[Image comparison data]
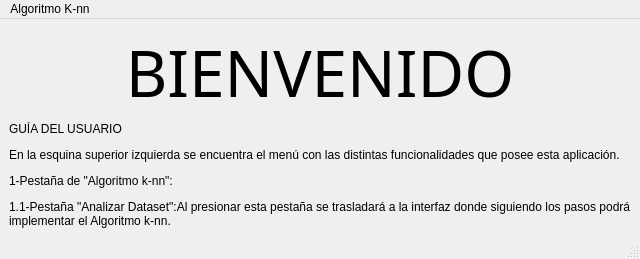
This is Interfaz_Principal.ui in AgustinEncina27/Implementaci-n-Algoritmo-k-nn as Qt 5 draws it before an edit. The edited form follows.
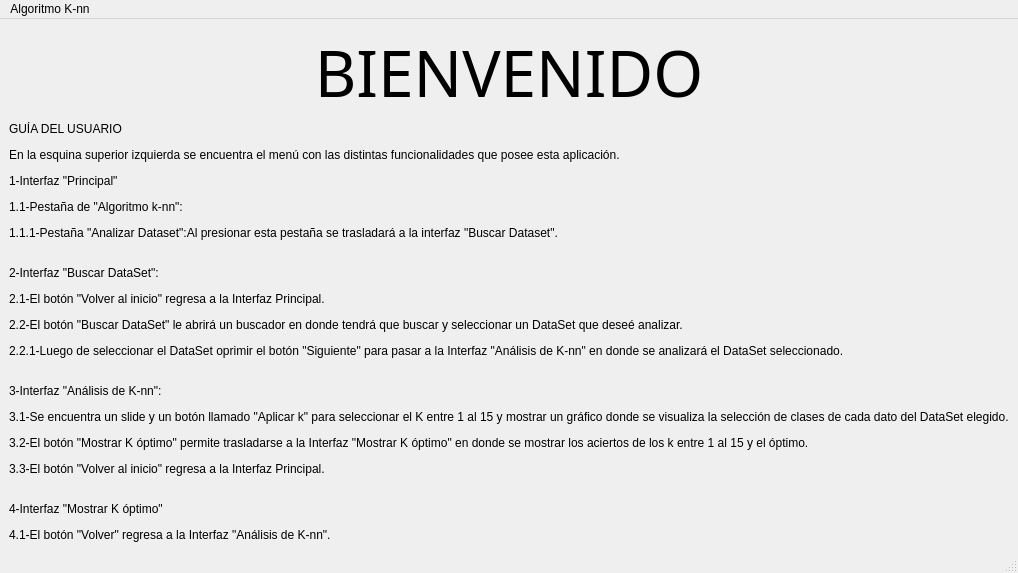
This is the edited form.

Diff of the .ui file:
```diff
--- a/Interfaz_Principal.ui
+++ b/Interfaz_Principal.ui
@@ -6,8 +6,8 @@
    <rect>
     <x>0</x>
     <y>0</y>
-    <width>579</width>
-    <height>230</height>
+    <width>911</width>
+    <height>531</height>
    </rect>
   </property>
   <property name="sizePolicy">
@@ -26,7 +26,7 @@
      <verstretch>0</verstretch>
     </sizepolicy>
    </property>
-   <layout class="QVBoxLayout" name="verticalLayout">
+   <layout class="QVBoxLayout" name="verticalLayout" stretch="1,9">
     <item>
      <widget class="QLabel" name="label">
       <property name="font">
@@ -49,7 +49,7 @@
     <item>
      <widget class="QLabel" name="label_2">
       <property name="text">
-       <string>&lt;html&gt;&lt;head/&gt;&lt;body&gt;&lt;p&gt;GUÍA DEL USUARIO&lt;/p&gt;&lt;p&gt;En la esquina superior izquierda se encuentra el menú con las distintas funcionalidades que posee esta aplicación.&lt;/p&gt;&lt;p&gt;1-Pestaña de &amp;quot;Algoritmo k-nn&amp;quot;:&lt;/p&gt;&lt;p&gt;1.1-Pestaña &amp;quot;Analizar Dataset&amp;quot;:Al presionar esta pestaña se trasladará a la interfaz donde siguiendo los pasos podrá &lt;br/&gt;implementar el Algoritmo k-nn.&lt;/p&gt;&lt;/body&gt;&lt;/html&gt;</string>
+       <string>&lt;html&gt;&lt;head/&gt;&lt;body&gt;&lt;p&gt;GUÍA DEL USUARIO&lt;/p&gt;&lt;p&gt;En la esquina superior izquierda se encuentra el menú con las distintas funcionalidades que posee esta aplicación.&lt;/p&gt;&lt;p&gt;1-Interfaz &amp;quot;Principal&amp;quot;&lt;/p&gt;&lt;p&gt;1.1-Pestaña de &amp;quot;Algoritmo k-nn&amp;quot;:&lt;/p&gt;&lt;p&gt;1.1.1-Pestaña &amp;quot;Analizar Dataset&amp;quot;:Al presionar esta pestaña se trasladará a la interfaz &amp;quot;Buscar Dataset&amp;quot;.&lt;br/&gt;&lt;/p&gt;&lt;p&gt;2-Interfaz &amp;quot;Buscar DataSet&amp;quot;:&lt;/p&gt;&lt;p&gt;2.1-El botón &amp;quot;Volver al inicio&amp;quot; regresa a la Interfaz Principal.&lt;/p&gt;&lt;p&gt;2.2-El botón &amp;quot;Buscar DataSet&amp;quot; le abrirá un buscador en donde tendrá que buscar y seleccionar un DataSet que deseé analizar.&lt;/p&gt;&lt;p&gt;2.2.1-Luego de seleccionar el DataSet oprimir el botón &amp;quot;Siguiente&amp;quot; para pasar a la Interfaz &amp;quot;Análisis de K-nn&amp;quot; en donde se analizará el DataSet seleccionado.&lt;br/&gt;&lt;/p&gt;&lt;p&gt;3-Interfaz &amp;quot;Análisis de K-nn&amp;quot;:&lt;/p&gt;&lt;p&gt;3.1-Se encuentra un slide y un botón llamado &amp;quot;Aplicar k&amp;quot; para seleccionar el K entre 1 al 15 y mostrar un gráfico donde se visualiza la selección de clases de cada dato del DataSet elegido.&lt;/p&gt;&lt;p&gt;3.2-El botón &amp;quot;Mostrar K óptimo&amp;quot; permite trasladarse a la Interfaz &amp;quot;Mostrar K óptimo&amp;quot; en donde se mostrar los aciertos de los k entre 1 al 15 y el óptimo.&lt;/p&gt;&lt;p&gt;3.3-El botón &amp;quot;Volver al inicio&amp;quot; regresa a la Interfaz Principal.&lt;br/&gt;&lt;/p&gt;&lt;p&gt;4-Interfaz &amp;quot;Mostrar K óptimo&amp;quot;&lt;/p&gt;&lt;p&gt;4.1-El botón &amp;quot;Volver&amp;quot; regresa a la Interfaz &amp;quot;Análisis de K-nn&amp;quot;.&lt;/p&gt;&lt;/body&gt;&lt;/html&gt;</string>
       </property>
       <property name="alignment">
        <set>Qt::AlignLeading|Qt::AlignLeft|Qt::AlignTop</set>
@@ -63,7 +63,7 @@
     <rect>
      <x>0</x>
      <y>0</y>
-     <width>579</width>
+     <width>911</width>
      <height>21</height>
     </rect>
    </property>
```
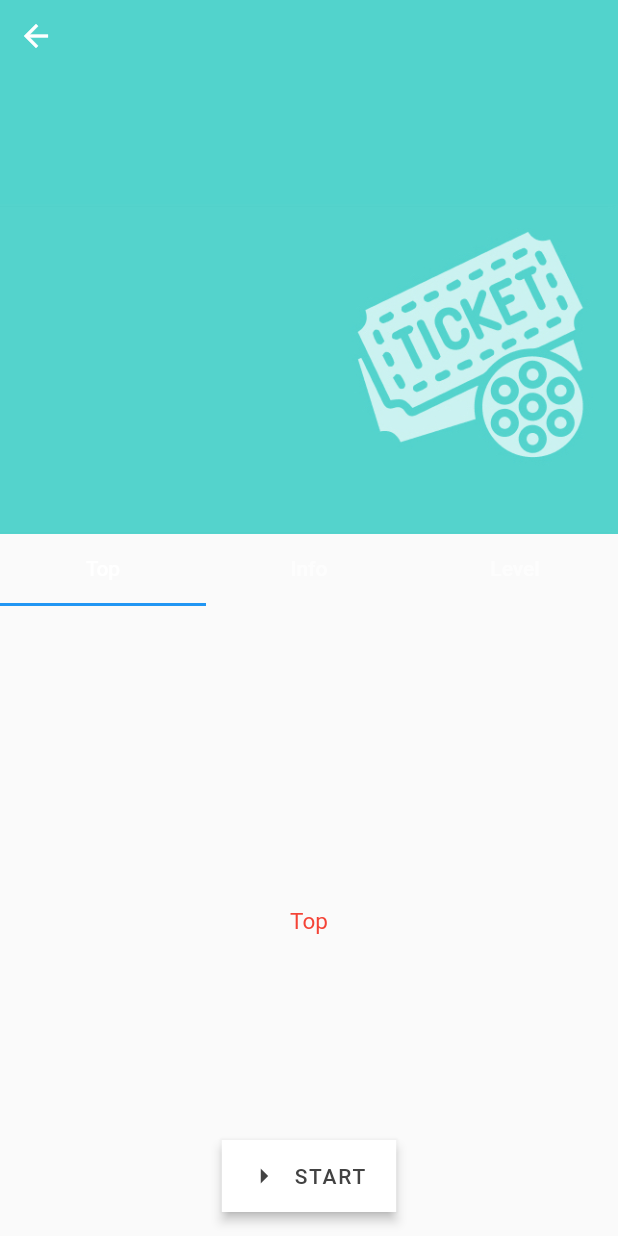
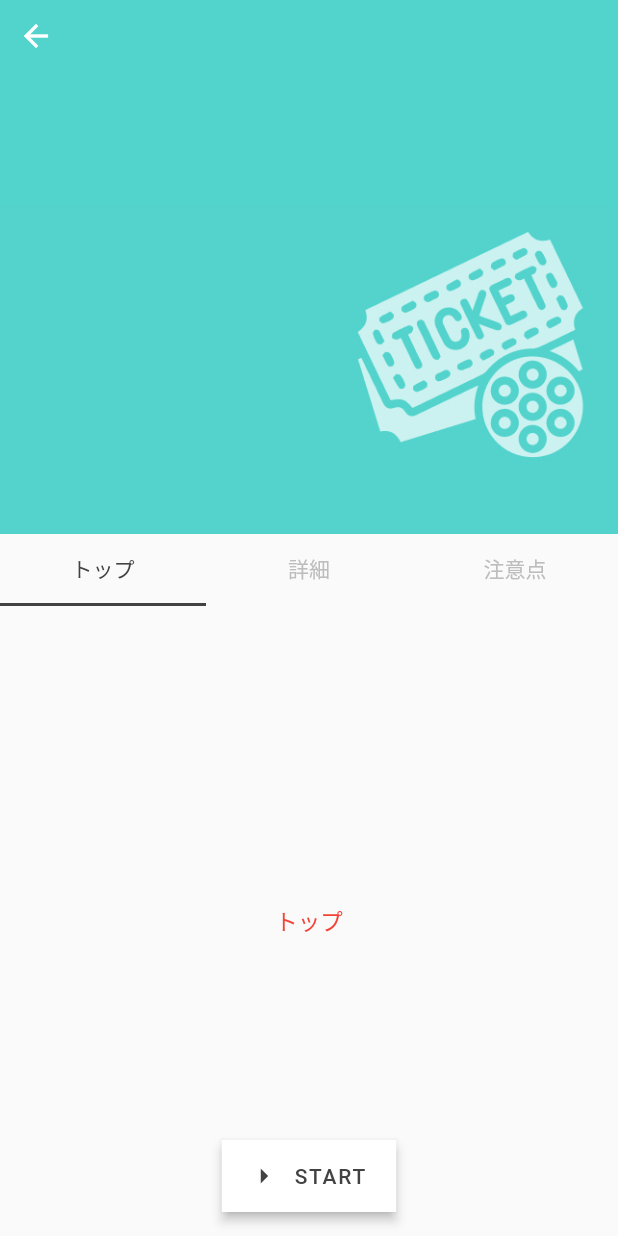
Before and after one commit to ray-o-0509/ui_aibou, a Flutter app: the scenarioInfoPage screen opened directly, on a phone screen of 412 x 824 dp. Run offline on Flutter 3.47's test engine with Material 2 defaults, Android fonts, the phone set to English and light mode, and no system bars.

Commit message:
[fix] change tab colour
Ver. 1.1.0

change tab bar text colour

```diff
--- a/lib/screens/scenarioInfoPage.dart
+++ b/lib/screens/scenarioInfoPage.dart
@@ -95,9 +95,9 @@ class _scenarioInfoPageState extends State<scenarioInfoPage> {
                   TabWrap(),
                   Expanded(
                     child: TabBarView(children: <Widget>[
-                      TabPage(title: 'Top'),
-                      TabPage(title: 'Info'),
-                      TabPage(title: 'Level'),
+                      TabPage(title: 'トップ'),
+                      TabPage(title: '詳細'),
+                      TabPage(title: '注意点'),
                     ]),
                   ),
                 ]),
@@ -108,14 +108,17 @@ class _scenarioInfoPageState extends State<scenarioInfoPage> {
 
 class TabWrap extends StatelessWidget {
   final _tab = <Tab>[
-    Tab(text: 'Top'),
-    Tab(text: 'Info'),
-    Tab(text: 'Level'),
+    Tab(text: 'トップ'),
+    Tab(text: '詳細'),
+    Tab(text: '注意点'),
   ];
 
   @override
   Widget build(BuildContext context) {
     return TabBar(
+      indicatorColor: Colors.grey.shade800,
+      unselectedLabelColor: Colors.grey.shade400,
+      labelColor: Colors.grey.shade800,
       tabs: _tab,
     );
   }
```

_Work task_:
Each line of the data needs to be output exactly, with any image excluded.

_The completed task_:
This is Interfaz_Principal.ui in AgustinEncina27/Implementaci-n-Algoritmo-k-nn as Qt 5 draws it before an edit. The edited form follows.
This is the edited form.

Diff of the .ui file:
```diff
--- a/Interfaz_Principal.ui
+++ b/Interfaz_Principal.ui
@@ -6,8 +6,8 @@
    <rect>
     <x>0</x>
     <y>0</y>
-    <width>579</width>
-    <height>230</height>
+    <width>911</width>
+    <height>531</height>
    </rect>
   </property>
   <property name="sizePolicy">
@@ -26,7 +26,7 @@
      <verstretch>0</verstretch>
     </sizepolicy>
    </property>
-   <layout class="QVBoxLayout" name="verticalLayout">
+   <layout class="QVBoxLayout" name="verticalLayout" stretch="1,9">
     <item>
      <widget class="QLabel" name="label">
       <property name="font">
@@ -49,7 +49,7 @@
     <item>
      <widget class="QLabel" name="label_2">
       <property name="text">
-       <string>&lt;html&gt;&lt;head/&gt;&lt;body&gt;&lt;p&gt;GUÍA DEL USUARIO&lt;/p&gt;&lt;p&gt;En la esquina superior izquierda se encuentra el menú con las distintas funcionalidades que posee esta aplicación.&lt;/p&gt;&lt;p&gt;1-Pestaña de &amp;quot;Algoritmo k-nn&amp;quot;:&lt;/p&gt;&lt;p&gt;1.1-Pestaña &amp;quot;Analizar Dataset&amp;quot;:Al presionar esta pestaña se trasladará a la interfaz donde siguiendo los pasos podrá &lt;br/&gt;implementar el Algoritmo k-nn.&lt;/p&gt;&lt;/body&gt;&lt;/html&gt;</string>
+       <string>&lt;html&gt;&lt;head/&gt;&lt;body&gt;&lt;p&gt;GUÍA DEL USUARIO&lt;/p&gt;&lt;p&gt;En la esquina superior izquierda se encuentra el menú con las distintas funcionalidades que posee esta aplicación.&lt;/p&gt;&lt;p&gt;1-Interfaz &amp;quot;Principal&amp;quot;&lt;/p&gt;&lt;p&gt;1.1-Pestaña de &amp;quot;Algoritmo k-nn&amp;quot;:&lt;/p&gt;&lt;p&gt;1.1.1-Pestaña &amp;quot;Analizar Dataset&amp;quot;:Al presionar esta pestaña se trasladará a la interfaz &amp;quot;Buscar Dataset&amp;quot;.&lt;br/&gt;&lt;/p&gt;&lt;p&gt;2-Interfaz &amp;quot;Buscar DataSet&amp;quot;:&lt;/p&gt;&lt;p&gt;2.1-El botón &amp;quot;Volver al inicio&amp;quot; regresa a la Interfaz Principal.&lt;/p&gt;&lt;p&gt;2.2-El botón &amp;quot;Buscar DataSet&amp;quot; le abrirá un buscador en donde tendrá que buscar y seleccionar un DataSet que deseé analizar.&lt;/p&gt;&lt;p&gt;2.2.1-Luego de seleccionar el DataSet oprimir el botón &amp;quot;Siguiente&amp;quot; para pasar a la Interfaz &amp;quot;Análisis de K-nn&amp;quot; en donde se analizará el DataSet seleccionado.&lt;br/&gt;&lt;/p&gt;&lt;p&gt;3-Interfaz &amp;quot;Análisis de K-nn&amp;quot;:&lt;/p&gt;&lt;p&gt;3.1-Se encuentra un slide y un botón llamado &amp;quot;Aplicar k&amp;quot; para seleccionar el K entre 1 al 15 y mostrar un gráfico donde se visualiza la selección de clases de cada dato del DataSet elegido.&lt;/p&gt;&lt;p&gt;3.2-El botón &amp;quot;Mostrar K óptimo&amp;quot; permite trasladarse a la Interfaz &amp;quot;Mostrar K óptimo&amp;quot; en donde se mostrar los aciertos de los k entre 1 al 15 y el óptimo.&lt;/p&gt;&lt;p&gt;3.3-El botón &amp;quot;Volver al inicio&amp;quot; regresa a la Interfaz Principal.&lt;br/&gt;&lt;/p&gt;&lt;p&gt;4-Interfaz &amp;quot;Mostrar K óptimo&amp;quot;&lt;/p&gt;&lt;p&gt;4.1-El botón &amp;quot;Volver&amp;quot; regresa a la Interfaz &amp;quot;Análisis de K-nn&amp;quot;.&lt;/p&gt;&lt;/body&gt;&lt;/html&gt;</string>
       </property>
       <property name="alignment">
        <set>Qt::AlignLeading|Qt::AlignLeft|Qt::AlignTop</set>
@@ -63,7 +63,7 @@
     <rect>
      <x>0</x>
      <y>0</y>
-     <width>579</width>
+     <width>911</width>
      <height>21</height>
     </rect>
    </property>
```
Before and after one commit to ray-o-0509/ui_aibou, a Flutter app: the scenarioInfoPage screen opened directly, on a phone screen of 412 x 824 dp. Run offline on Flutter 3.47's test engine with Material 2 defaults, Android fonts, the phone set to English and light mode, and no system bars.

Commit message:
[fix] change tab colour
Ver. 1.1.0

change tab bar text colour

```diff
--- a/lib/screens/scenarioInfoPage.dart
+++ b/lib/screens/scenarioInfoPage.dart
@@ -95,9 +95,9 @@ class _scenarioInfoPageState extends State<scenarioInfoPage> {
                   TabWrap(),
                   Expanded(
                     child: TabBarView(children: <Widget>[
-                      TabPage(title: 'Top'),
-                      TabPage(title: 'Info'),
-                      TabPage(title: 'Level'),
+                      TabPage(title: 'トップ'),
+                      TabPage(title: '詳細'),
+                      TabPage(title: '注意点'),
                     ]),
                   ),
                 ]),
@@ -108,14 +108,17 @@ class _scenarioInfoPageState extends State<scenarioInfoPage> {
 
 class TabWrap extends StatelessWidget {
   final _tab = <Tab>[
-    Tab(text: 'Top'),
-    Tab(text: 'Info'),
-    Tab(text: 'Level'),
+    Tab(text: 'トップ'),
+    Tab(text: '詳細'),
+    Tab(text: '注意点'),
   ];
 
   @override
   Widget build(BuildContext context) {
     return TabBar(
+      indicatorColor: Colors.grey.shade800,
+      unselectedLabelColor: Colors.grey.shade400,
+      labelColor: Colors.grey.shade800,
       tabs: _tab,
     );
   }
```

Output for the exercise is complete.